Confronting Gender Apartheid in Afghanistan through International Law
Since they returned to power in August 2021, the Taliban have erased two decades of progress for women and girls, and are again imposing a regime of gender apartheid in Afghanistan in violation of international law, just as they did in the 1990s. Gender apartheid is a system of governance, based on laws and/or policies, which imposes systematic segregation of women and men, and may also systematically exclude women from public spaces and spheres.
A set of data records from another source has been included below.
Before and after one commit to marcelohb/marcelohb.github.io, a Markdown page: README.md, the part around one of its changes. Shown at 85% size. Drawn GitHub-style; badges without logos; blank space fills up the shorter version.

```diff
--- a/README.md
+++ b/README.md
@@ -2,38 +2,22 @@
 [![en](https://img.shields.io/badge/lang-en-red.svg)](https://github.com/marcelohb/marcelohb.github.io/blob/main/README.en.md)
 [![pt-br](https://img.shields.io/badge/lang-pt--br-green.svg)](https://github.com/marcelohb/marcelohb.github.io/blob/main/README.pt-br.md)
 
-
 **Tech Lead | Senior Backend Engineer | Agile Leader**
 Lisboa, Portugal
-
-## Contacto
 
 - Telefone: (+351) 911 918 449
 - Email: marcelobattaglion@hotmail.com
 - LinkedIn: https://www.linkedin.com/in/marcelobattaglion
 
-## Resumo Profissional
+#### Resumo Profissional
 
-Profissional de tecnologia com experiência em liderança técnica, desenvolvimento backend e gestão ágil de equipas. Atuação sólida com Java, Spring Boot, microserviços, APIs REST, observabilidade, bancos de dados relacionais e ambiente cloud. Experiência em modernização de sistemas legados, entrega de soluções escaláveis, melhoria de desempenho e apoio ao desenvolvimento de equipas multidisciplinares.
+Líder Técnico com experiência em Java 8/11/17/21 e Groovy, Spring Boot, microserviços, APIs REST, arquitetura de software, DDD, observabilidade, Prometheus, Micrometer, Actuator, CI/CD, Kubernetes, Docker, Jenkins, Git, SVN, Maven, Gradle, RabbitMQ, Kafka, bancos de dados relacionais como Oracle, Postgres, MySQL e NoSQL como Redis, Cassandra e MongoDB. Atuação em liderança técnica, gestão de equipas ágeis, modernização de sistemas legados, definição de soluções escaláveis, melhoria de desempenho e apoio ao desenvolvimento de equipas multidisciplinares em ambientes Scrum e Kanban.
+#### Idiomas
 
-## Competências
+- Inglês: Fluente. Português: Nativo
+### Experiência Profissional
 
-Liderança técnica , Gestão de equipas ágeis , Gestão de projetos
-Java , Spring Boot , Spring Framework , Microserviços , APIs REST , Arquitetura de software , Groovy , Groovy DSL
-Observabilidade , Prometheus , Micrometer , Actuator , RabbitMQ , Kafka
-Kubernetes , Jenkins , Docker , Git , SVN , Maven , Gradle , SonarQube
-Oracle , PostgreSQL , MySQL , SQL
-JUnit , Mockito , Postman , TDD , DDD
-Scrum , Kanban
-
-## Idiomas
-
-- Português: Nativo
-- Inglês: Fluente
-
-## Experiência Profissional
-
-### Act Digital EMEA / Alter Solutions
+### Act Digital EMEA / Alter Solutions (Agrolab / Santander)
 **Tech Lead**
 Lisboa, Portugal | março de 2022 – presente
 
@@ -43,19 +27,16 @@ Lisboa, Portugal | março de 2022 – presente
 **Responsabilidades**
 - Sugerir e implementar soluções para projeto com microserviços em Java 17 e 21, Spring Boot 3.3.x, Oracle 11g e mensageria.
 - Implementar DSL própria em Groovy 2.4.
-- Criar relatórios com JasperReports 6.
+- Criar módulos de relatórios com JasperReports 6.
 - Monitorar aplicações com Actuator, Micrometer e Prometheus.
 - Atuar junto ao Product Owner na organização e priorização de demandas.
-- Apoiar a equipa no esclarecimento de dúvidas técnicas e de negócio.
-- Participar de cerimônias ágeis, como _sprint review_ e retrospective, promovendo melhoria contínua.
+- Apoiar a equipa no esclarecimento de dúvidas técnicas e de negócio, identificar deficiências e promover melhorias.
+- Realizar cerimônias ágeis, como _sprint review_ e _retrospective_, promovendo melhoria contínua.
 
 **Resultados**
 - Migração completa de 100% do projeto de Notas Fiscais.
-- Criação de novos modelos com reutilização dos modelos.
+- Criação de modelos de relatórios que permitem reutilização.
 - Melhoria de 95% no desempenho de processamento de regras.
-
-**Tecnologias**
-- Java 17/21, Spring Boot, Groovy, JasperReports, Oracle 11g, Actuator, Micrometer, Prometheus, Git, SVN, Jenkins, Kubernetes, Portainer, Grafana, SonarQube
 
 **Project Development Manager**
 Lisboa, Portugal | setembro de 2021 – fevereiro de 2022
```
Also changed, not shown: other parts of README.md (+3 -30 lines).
Through law and policy, the Taliban are depriving women of the freedom of movement, access to health care, access to justice, the right to participate in government, to work, to education, to freedom of expression, to freedom of assembly, to freedom from violence, and more.
Given this worsening crisis, the gender apartheid approach is increasingly endorsed and used by many Afghan women human rights defenders at the forefront of challenging Taliban practices as the international community fails to offer a robust response.
This panel will serve as a platform for the voices of these Afghan women so that their direct experiences are incorporated into a discussion and analysis of these issues.
- Hannah R. Garry, Clinical Professor of Law, USC Gould School of Law & founding Director, International Human Rights Clinic
- Karima E. Bennoune, Louis M. Simes Professor of Law, University of Michigan Law, former Special Rapporteur for Cultural
- Horia Mosadiq, Director of Safety and Risk Mitigation Organization (SRMO)
- Yalda Royan, Afghan human rights defender and expert on Hazara rights
- Zarqa Yaftali, Executive Director, Women and Children Legal Research Foundation